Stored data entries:
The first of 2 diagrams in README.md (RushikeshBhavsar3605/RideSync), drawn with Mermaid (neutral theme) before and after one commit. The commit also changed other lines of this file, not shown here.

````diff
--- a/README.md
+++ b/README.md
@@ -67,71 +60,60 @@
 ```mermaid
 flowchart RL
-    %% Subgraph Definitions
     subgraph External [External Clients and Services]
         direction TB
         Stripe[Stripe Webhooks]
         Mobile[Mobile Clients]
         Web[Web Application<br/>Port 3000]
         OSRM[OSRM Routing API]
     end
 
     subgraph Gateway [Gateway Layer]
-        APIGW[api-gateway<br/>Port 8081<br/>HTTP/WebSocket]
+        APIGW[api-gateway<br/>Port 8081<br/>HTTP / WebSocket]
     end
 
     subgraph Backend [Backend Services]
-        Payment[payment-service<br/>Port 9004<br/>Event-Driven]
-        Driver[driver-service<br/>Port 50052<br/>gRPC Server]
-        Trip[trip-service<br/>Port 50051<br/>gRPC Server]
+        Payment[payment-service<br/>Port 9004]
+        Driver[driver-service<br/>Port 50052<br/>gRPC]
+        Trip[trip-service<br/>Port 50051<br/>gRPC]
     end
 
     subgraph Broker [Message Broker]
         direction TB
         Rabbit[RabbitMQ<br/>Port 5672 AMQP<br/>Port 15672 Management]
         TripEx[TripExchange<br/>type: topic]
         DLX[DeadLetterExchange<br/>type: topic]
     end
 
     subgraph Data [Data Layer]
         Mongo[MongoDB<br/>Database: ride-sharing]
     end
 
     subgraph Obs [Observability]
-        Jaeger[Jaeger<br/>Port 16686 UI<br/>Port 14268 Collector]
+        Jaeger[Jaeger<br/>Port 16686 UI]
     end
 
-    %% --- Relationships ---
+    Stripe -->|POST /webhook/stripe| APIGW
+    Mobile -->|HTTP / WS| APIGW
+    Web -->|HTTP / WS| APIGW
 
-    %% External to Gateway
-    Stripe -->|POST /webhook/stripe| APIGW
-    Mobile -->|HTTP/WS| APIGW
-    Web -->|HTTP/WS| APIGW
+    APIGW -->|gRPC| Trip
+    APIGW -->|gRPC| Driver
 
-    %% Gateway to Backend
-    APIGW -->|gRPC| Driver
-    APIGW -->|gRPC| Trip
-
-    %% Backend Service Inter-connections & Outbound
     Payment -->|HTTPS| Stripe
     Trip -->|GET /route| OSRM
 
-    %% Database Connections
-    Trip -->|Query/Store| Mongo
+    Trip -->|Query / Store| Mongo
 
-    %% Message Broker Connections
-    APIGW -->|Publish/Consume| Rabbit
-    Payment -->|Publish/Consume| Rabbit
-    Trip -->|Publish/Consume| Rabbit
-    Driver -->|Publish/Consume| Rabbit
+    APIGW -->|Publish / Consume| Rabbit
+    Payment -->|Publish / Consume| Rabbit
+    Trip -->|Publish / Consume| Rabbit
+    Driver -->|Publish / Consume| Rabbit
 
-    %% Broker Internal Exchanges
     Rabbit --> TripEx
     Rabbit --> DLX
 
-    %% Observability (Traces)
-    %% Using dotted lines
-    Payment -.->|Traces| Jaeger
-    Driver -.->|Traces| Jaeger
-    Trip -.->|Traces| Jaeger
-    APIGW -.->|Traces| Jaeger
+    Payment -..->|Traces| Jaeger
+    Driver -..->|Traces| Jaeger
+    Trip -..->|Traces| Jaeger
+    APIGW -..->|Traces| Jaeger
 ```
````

● Task requirements
Some lines above contain the word "Port". Copy each of them.

● Your response
         Web[Web Application<br/>Port 3000]
-        APIGW[api-gateway<br/>Port 8081<br/>HTTP/WebSocket]
+        APIGW[api-gateway<br/>Port 8081<br/>HTTP / WebSocket]
-        Payment[payment-service<br/>Port 9004<br/>Event-Driven]
-        Driver[driver-service<br/>Port 50052<br/>gRPC Server]
-        Trip[trip-service<br/>Port 50051<br/>gRPC Server]
+        Payment[payment-service<br/>Port 9004]
+        Driver[driver-service<br/>Port 50052<br/>gRPC]
+        Trip[trip-service<br/>Port 50051<br/>gRPC]
         Rabbit[RabbitMQ<br/>Port 5672 AMQP<br/>Port 15672 Management]
-        Jaeger[Jaeger<br/>Port 16686 UI<br/>Port 14268 Collector]
+        Jaeger[Jaeger<br/>Port 16686 UI]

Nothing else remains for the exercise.